I'm a new user of "Snoopy", and am really finding it a big time-saver. What a great class extension! I've almost got it doing what I need. However, I have just one problem. I'm fetching the contents of a web page, which requires the user to login. How can I direct the normal login window that is usually sent from the target web site to the client?
Thanks for your help.
BTW, here's the response code and headers that are returned:
response code: HTTP/1.1 401 Authorization Required
0: HTTP/1.1 401 Authorization Required
1: Date: Fri, 17 Dec 2004 14:32:51 GMT
2: Server: Apache
3: WWW-Authenticate: Basic realm="Message Board"
4: Connection: close
5: Content-Type: text/html
As you can see, I'm trying to logon to a messaging board. Normally, the messaging board's loging window is sent to the client. That's what I'd still like to have done.
$snoopy->user = 'myuser';
$snoopy->pass = 'mypass';
Thanks for your reply Monti. I've been able to code in a fixed username and password, as you show. But, I need to do this a little differently to allow for various users. The page that is fetched by Snoopy is a messaging board subject listing. Normally, when the user first tires to access that page from his browser the server on which it resides normally sends back a login window requesting username and password. I want to have the same thing happen when I have Snoopy fetch that page for the first time. This may all sound a bit confusing, but what my PHP script is doing is fetching the messaging board's page, then returning it in a JS array for post processing at the client. I then present a custom version of the messaging board page. But, the user still needs to login to the messaging board as a result of my Snoopy fetch to same.
Anytime you use Snoopy as a web page scraper and there is login/authentication involved, things can get quite hairy, and typically not worth the hassle (ie. fix the problem at the source, at the web server.)

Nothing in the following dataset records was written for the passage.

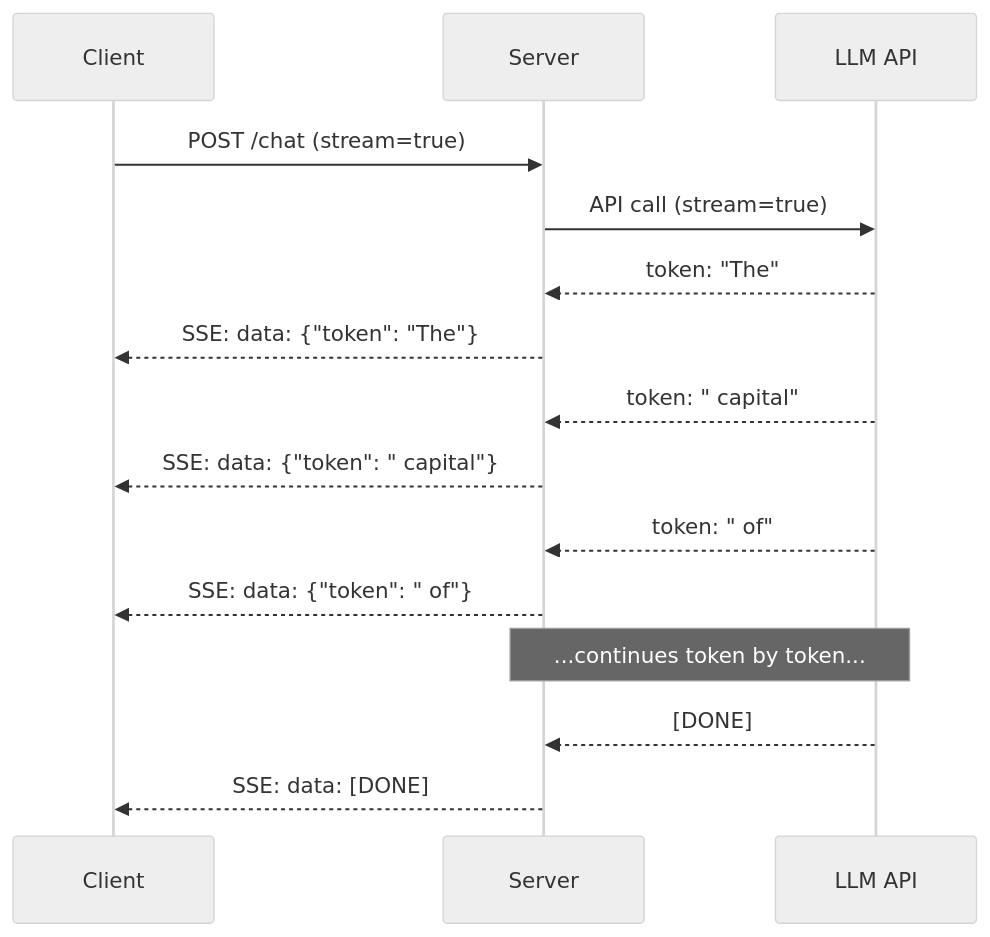
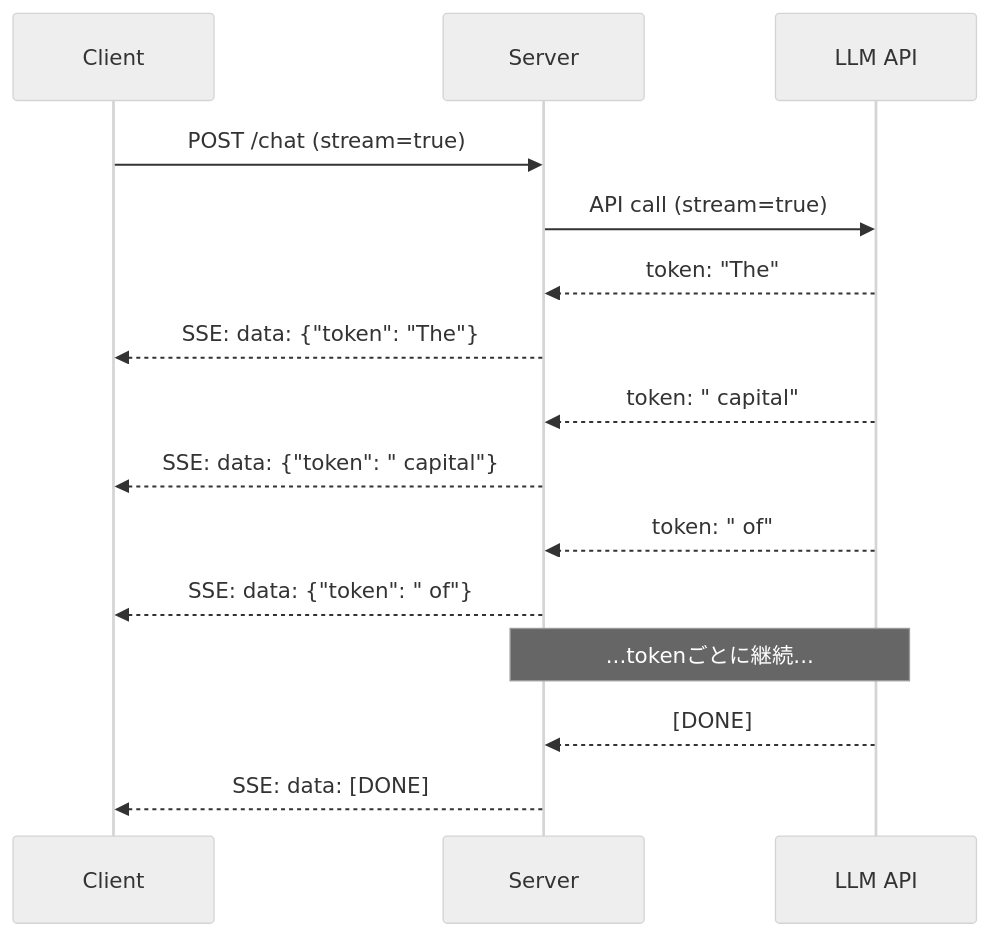
Before and after one commit to rohitg00/ai-engineering-from-scratch: the second of 3 diagrams in phases/11-llm-engineering/13-production-app/docs/en.md, drawn with Mermaid (neutral theme). The commit also changed other lines of this file and 1935 other files, not shown here.

````diff
--- a/phases/11-llm-engineering/13-production-app/docs/en.md
+++ b/phases/11-llm-engineering/13-production-app/docs/en.md
@@ -86,18 +86,18 @@
 ```mermaid
 sequenceDiagram
     participant C as Client
     participant S as Server
     participant L as LLM API
 
     C->>S: POST /chat (stream=true)
     S->>L: API call (stream=true)
     L-->>S: token: "The"
     S-->>C: SSE: data: {"token": "The"}
     L-->>S: token: " capital"
     S-->>C: SSE: data: {"token": " capital"}
     L-->>S: token: " of"
     S-->>C: SSE: data: {"token": " of"}
-    Note over L,S: ...continues token by token...
+    Note over L,S: ...tokenごとに継続...
     L-->>S: [DONE]
     S-->>C: SSE: data: [DONE]
 ```
````
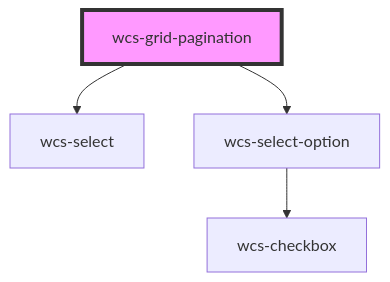
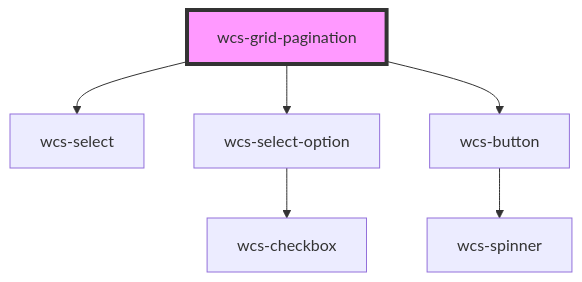
Before and after one commit to SNCFdevelopers/wcs: the diagram in src/components/grid-pagination/readme.md, drawn with Mermaid. The commit also changed other lines of this file and 17 other files, not shown here.

````diff
--- a/src/components/grid-pagination/readme.md
+++ b/src/components/grid-pagination/readme.md
@@ -38,7 +39,9 @@
 ```mermaid
 graph TD;
   wcs-grid-pagination --> wcs-select
   wcs-grid-pagination --> wcs-select-option
+  wcs-grid-pagination --> wcs-button
   wcs-select-option --> wcs-checkbox
+  wcs-button --> wcs-spinner
   style wcs-grid-pagination fill:#f9f,stroke:#333,stroke-width:4px
 ```
````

If you really have to do it this way, try examining the correspondence between the client and server (cookies, headers, content, etc.) and make sure everything is in order.